Tag Archives: evangelical voters

Why do evangelicals keep supporting Roy Moore?

Roy Moore is losing support among Republican members of Congress by the hour.

The Alabama GOP candidate for the U.S. Senate is falling in public opinion polls. The former Alabama Supreme Court chief justice has been tossed out of that office twice for failing to do the job he swore he would do.

Now he’s in real trouble. Several women have accused him of engaging in improper sexual behavior with them when they were underage girls.

Moore stands accused of pedophilia.

Here is the utterly astonishing aspect of this story: Moore’s base of voters comprising evangelical Christians is standing with him. Politicians on both sides of the aisle are saying the women’s accusations are more credible than Moore’s denials; one of the woman has said she’ll testify “under oath” and has urged Moore to do the same. Yet the candidate’s voting base stands by its man.

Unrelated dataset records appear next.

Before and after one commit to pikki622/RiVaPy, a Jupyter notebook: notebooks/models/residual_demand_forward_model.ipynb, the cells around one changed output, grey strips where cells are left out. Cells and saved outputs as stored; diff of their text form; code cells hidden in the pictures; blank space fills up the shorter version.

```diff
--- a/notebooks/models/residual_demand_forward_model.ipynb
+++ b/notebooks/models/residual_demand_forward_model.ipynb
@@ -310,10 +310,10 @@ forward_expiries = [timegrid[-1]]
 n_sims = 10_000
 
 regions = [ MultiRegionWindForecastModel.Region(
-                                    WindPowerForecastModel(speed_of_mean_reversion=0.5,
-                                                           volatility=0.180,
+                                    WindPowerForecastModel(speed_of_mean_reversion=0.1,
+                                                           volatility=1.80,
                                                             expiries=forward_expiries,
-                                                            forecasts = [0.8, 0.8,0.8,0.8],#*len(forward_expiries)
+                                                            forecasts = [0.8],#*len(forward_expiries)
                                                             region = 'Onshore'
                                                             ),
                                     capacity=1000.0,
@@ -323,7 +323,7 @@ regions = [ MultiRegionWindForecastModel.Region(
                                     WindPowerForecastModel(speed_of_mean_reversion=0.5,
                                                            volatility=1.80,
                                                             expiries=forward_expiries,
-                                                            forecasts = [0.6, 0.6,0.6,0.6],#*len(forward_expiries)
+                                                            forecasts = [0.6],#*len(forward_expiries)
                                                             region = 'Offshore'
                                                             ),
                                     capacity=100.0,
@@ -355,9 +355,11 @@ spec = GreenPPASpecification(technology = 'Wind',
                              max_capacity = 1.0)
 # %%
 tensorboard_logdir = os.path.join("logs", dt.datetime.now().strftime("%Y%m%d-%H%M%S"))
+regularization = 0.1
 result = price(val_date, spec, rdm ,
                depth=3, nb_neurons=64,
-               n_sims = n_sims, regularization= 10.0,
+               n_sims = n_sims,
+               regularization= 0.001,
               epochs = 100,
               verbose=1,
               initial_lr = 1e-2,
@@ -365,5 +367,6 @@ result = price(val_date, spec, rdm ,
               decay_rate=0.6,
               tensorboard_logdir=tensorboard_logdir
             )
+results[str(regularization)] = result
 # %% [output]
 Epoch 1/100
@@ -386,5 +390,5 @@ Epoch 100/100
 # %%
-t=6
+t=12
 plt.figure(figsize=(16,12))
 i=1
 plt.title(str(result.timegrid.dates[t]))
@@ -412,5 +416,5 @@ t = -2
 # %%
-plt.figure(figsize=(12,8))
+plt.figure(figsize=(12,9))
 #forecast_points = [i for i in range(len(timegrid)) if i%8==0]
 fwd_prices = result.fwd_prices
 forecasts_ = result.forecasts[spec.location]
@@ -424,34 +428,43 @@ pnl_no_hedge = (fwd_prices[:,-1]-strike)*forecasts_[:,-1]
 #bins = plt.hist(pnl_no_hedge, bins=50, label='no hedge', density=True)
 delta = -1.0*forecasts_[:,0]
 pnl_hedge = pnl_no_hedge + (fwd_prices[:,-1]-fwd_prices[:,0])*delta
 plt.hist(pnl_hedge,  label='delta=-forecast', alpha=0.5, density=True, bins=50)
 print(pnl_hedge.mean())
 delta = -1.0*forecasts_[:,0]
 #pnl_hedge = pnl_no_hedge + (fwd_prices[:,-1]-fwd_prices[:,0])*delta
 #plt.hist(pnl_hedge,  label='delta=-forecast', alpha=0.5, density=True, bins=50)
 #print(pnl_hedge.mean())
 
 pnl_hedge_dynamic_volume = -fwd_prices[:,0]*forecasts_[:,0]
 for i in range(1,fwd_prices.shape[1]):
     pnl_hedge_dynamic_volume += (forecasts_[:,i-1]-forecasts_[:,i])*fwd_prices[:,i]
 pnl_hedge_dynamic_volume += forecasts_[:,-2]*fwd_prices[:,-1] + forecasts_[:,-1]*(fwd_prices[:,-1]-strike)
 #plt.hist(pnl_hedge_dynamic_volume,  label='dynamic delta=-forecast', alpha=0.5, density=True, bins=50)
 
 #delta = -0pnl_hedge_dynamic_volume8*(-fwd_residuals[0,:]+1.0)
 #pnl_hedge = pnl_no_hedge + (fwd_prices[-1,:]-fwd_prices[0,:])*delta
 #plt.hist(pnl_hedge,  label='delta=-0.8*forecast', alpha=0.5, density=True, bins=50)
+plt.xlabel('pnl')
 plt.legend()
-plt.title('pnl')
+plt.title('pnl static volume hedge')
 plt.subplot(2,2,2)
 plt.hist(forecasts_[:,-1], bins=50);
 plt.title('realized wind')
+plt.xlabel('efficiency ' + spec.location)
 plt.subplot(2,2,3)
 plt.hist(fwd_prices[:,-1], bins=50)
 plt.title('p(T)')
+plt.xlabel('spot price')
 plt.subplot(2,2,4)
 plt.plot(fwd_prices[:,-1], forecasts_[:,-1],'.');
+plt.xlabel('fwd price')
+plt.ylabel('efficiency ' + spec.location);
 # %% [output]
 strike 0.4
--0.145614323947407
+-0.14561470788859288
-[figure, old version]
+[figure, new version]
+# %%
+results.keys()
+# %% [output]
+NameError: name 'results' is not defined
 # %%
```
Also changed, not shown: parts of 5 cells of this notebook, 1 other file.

These are the same Americans who oppose gay marriage; they oppose a woman’s right to make her own reproductive decisions; they want to allow public educators to promote Christianity in public schools. These also are Americans who bellowed “Lock he up!” as unproven allegations dogged Hillary Rodham Clinton’s presidential campaign in 2016.

Yet they’re standing foursquare in support of someone who might have committed a felony by sexually abusing girls?

Go figure, man.

How does Trump hold the evangelical base? How?

We’re going to take note during the next day of a landmark event from the 2016 presidential election.

Political junkies such as yours truly will get to relive the leak of an astonishing audio recording of the man who soon would be elected president of the United States. I was tempted to publish a portion of it verbatim on this blog, but then I thought differently. It’s full of sickening profanity and misogyny.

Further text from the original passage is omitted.